- Make sure everyone knows the business, both good and bad. As I said in the beginning, people don’t trust what they don’t know, so make sure you communicate your company’s vision, goals, and challenges to the whole team and customers personally. Hiding in the corner office or sharing only the good news does not build a culture of trust and support.
- Be the role model for trust and consistency in your actions. The most effective leaders today build trusting cultures by being visible, competent, and approachable in the office and the community. They are clearly in charge, but they don’t hide challenges and are honest and vulnerable when dealing with all constituents.
- Commit to a relatable “higher purpose.” Find a social or environmental issue where you, your team, and your customers can make an impact as part of your business. Keys to this would be something that matches your values and could benefit from your strengths. Make sure your team and your customers have a meaningful role.
- Set high but rational team expectations and follow through. People respond best when they know what needs to be done, and feel challenged but not overwhelmed by accountability expectations. Follow-through means paying attention to who is contributing; it also means fixing problems in a timely fashion when expectations fall short.
- Build real relationships with employees and customers. For employees, showing empathy and respect for their ideas and challenges is crucial. For customers, it means listening to and being supportive of special needs and situations, exceeding their expectations, and showing appreciation for their business.
- Empower teams to build their own work processes. The key to any trust culture is a feeling of control over one’s destiny. That means providing the tools and resources to do the job without micro-managing the exact process. Your role is to provide mentoring and support as required. It also means listening and following-up on feedback.
- Recognize and reward individual key contributions. The most effective individual recognition is timely positive feedback from you, in front of their peers, for excellence beyond the call of duty. Bonuses tied to production metrics are nice, but these will not generate the long-term trust and loyalty you need in the culture.

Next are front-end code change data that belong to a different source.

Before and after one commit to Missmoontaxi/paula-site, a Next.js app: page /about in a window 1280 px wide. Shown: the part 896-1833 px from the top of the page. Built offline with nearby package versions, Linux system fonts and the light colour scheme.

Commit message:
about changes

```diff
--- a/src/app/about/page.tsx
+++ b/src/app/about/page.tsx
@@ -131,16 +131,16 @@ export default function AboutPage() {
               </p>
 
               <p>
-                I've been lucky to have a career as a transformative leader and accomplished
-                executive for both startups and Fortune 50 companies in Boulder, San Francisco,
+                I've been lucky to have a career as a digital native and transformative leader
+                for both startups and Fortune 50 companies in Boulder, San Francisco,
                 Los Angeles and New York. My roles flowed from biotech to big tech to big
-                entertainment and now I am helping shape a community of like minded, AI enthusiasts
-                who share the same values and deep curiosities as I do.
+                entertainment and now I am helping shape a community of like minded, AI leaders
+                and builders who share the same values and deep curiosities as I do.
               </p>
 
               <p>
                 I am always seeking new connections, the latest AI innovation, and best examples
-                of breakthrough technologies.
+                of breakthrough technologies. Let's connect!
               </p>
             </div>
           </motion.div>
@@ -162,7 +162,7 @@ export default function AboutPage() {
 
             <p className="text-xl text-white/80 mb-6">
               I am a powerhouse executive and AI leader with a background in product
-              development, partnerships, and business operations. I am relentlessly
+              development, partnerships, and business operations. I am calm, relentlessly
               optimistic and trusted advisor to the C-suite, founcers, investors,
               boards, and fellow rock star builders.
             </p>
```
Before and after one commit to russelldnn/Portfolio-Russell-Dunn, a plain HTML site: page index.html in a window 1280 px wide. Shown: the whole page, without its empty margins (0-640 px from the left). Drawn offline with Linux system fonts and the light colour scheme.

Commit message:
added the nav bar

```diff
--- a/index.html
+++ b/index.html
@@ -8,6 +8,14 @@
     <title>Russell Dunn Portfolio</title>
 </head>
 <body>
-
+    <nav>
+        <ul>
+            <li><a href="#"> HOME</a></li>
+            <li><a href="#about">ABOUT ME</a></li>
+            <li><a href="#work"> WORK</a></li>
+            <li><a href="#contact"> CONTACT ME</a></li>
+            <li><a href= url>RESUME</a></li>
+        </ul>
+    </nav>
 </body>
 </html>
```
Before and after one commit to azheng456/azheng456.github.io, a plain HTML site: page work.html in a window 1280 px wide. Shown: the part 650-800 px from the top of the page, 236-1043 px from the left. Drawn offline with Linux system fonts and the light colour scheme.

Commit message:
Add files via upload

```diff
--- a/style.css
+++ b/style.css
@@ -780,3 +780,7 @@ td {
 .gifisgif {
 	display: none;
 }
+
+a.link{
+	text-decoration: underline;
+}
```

- Provide training and mentoring directed at career growth. Employees need to see career growth and investment in the people around them and feel all have equal access to the training and guidance to get the same opportunities. Also, provide daily informal feedback on performance rather than formal annual reviews; people prefer this approach, and you’ll see your team improve quickly.
- Focus on the whole employee and customer experience. With employees, the whole experience might include providing access to meals and relaxation at work, or the opportunity to work from home. For customers, the buying experience goes well beyond support after the sale to include product selection, website layout, and feedback.
- Enable shared ownership for employees and customers. Several reliable reports indicate that, on average, employee-owned firms perform substantially better and have a stronger trust culture than other firms. The same is true of consumer co-operatives owned by customers and managed collectively, aimed at fulfilling the needs of their owner-members.
With these initiatives, you too can build a culture of trust with your employees and customers. But be aware – trust is like the stock market. It’s hard work to get it to go up, and it can come down overnight if you make one wrong step. Thus, I recommend that you seek to get it right the first time and keep it there. Very few businesses get a second chance to be trusted.